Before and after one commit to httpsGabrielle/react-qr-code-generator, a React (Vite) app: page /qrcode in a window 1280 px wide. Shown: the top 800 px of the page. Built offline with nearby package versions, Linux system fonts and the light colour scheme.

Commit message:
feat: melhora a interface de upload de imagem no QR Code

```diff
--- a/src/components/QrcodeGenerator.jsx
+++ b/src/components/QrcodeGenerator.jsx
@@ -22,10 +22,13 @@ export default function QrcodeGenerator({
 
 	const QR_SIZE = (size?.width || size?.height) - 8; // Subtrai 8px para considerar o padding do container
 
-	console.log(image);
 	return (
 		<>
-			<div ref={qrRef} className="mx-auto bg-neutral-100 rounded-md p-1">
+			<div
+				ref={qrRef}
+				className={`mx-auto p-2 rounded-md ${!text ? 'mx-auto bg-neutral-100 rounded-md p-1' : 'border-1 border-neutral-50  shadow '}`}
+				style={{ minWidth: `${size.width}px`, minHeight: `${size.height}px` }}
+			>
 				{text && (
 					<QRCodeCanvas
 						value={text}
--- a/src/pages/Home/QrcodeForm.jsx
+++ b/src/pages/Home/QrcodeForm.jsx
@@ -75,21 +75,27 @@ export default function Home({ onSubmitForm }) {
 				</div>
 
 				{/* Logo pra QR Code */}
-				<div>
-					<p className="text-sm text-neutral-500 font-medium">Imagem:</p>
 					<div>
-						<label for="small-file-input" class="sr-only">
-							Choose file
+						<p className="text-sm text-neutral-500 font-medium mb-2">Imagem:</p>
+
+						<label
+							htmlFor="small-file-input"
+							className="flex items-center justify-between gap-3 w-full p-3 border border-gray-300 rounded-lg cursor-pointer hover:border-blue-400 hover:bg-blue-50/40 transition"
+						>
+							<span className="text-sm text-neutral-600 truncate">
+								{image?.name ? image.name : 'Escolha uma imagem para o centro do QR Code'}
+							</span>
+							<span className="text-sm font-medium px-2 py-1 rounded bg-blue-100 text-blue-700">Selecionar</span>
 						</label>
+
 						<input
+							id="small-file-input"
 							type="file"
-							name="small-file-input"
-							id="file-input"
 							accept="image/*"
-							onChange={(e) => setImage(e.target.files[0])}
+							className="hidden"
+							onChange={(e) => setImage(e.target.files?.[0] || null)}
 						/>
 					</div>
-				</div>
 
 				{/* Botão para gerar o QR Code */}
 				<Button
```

_ _ _ _

# [WHAT YOU WILL DO]
Only lines that contain "input" are needed, so copy each of them from the data.

# [EXERCISE SOLUTION]
-						<label for="small-file-input" class="sr-only">
+							htmlFor="small-file-input"
 						<input
+							id="small-file-input"
-							name="small-file-input"
-							id="file-input"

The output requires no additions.